Blood. It’s in you to give, as long as you’re not a man who’s had sex with another man in the last five years.
Health Canada announced a long-awaited policy change May 22, ending the lifetime ban on men who have had sex with men (MSM) even once since 1977 and replacing it with a ban on donations from men who have had sex with another man in the last five years. The new policy takes effect July 22.
Queer activists have long pushed for an overturn of the lifetime ban – enacted during the height of the AIDS crisis and before reliable testing for HIV was available – arguing that it discriminates against and stigmatizes gay men. But activists are already complaining that the new five-year deferral policy continues to discriminate arbitrarily, given that current tests can detect HIV in the blood two weeks after an infection and that other jurisdictions have considerably shorter deferral windows for men who have sex with men.
“A five-year deferral period for MSM is no less discriminatory than an indefinite deferral,” says Ãgale Canada executive director Helen Kennedy. “It’s time to acknowledge that a person’s identity doesn’t put them at any greater risk for a sexually transmitted disease; rather, it is their behaviour that determines their risk.”
Health Canada says it considered the science and risk factors and has enacted the change at the request of Canadian Blood Services and HÃ©ma-QuÃ©bec, the two organizations that are responsible for collecting blood in Canada.
Blood collection agencies can’t simply rely on the testing done on collected blood, because no test is “100 percent accurate,” says Robert Cushman, a senior medical advisor at Health Canada.
“The science indicates that we can move to a five-year window because it would not affect the safety of the blood supply,” Cushman says. “Approximately half of new HIV cases in Canada are MSM. Seventy-five percent of the males who are newly diagnosed with HIV are MSM. This is a risk behaviour, not a sexual orientation policy.”
But for Nancy Campana, an activist who started up the website allhealthycanadiansshouldbeabletodonate.com, Health Canada’s announcement is “disappointing.”
Campana began her campaign last year when her recently deceased son Rocky’s organ donation was refused.
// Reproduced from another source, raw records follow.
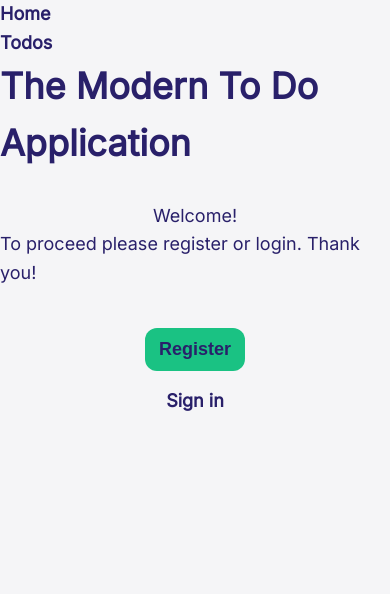
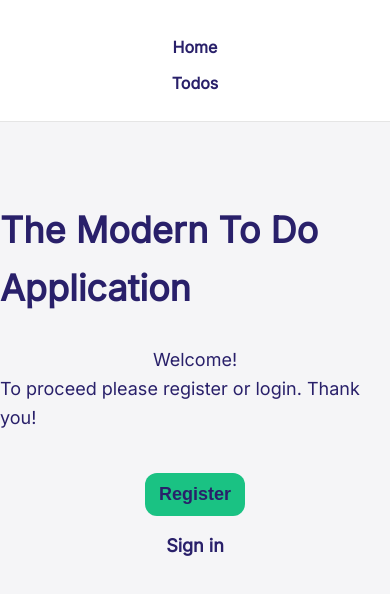
Before and after one commit to conuko/tasks-and-goals, a React (Vite) app: page / in a window 390 px wide. Shown: the top 594 px of the page. Built offline with nearby package versions, Linux system fonts and the light colour scheme.

Commit message:
style: navbar

```diff
--- a/src/components/layout/Navbar.tsx
+++ b/src/components/layout/Navbar.tsx
@@ -2,12 +2,12 @@ import { BrowserRouter as Router, Routes, Route, Link } from "react-router-dom";
 
 const Navbar = () => {
   return (
-    <nav>
-      <ul>
-        <li>
+    <nav className="navbar">
+      <ul className="navbar__list">
+        <li className="navbar__element">
           <Link to="/">Home</Link>
         </li>
-        <li>
+        <li className="navbar__element">
           <Link to="/todos">Todos</Link>
         </li>
       </ul>
--- a/src/styles/layout/_navbar.scss
+++ b/src/styles/layout/_navbar.scss
@@ -0,0 +1,46 @@
+.navbar {
+  display: flex;
+  justify-content: space-between;
+  align-items: center;
+  padding: 2.5rem 2rem;
+  margin-bottom: 8rem;
+  background-color: #fff;
+  border-bottom: 1px solid #e5e5e5;
+}
+
+.navbar__list {
+  display: flex;
+  align-items: center;
+  justify-content: space-between;
+}
+
+.navbar__element {
+  display: flex;
+  align-items: center;
+  justify-content: center;
+  font-size: 1.6rem;
+  font-weight: bold;
+  text-decoration: none;
+  margin-left: 2rem;
+  cursor: pointer;
+  transition: all 0.2s ease-in-out;
+  &:hover {
+    color: $color-secondary;
+  }
+}
+
+@media screen and (max-width: 768px) {
+  .navbar {
+    flex-direction: column;
+    padding: 2.5rem 1rem;
+  }
+  .navbar__list {
+    flex-direction: column;
+    align-items: center;
+    justify-content: center;
+  }
+  .navbar__element {
+    margin-left: 0;
+    margin-top: 1rem;
+  }
+}
```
She says she thought Health Canada would at least match its blood policy to its organ policy, which allows MSM to donate if they have been in a monogamous relationship for at least five years, or match the deferral periods of other jurisdictions, like the UK and Australia, which allow donations from MSM who have not had sex with a man in the last year.
“I would have liked to see Canada lead the way as a human rights issue. But this is one they’ve failed on once again,” Campana says.
“I would have loved to see it meet Italy’s standard [a four-month deferral], but not just for the MSM population, but for the entire population. If anyone’s had more than one partner in four months they should be treated the same,” she says.
But Cushman says that Canada’s different safety standard for men who have sex with men and injection drug users is based on scientific assessment of the risk of gay men’s blood.
“It would be equally unfair to make this blood available knowing what we do about the risk factors,” Cushman says.
“MSM is a risky behaviour. There’s anatomical reasons. There’s a scientific explanation. I think it would be remiss on our part not to concentrate on the two risk factors that have the lion’s share of the burden of illness in the blood supply.”
Cushman disagrees that promiscuous heterosexuals who engage in anal or vaginal sex without condoms present an equal or greater risk than monogamous MSM who always use condoms, citing figures showing that HIV is much more common in the MSM population than in the general population.
Cushman says he expects the new policy to increase blood donations but could not estimate how many new donors would qualify given the criterion that MSM must not have had sex with another man in the last five years.
“We recognize this is a preliminary step. I suspect that testing is going to get more sophisticated,” Cushman says, although he did not speculate when further changes would be considered.
For Rebecca Rose, a queer activist who worked on the Canadian Federation of Students’ End the Ban campaign until recently, the fight must continue.
“Our community should feel empowered knowing we forced CBS [Canadian Blood Services] to even talk about changing this policy, and we shouldn’t let them look like they did this out of the goodness of their hearts when it took years of public pressure and collective action. We need to speak out on this decision (and counter the idea that this is better than a ban) and keep pressure on CBS to have a behaviour based policy, full stop,” she wrote on her Facebook wall.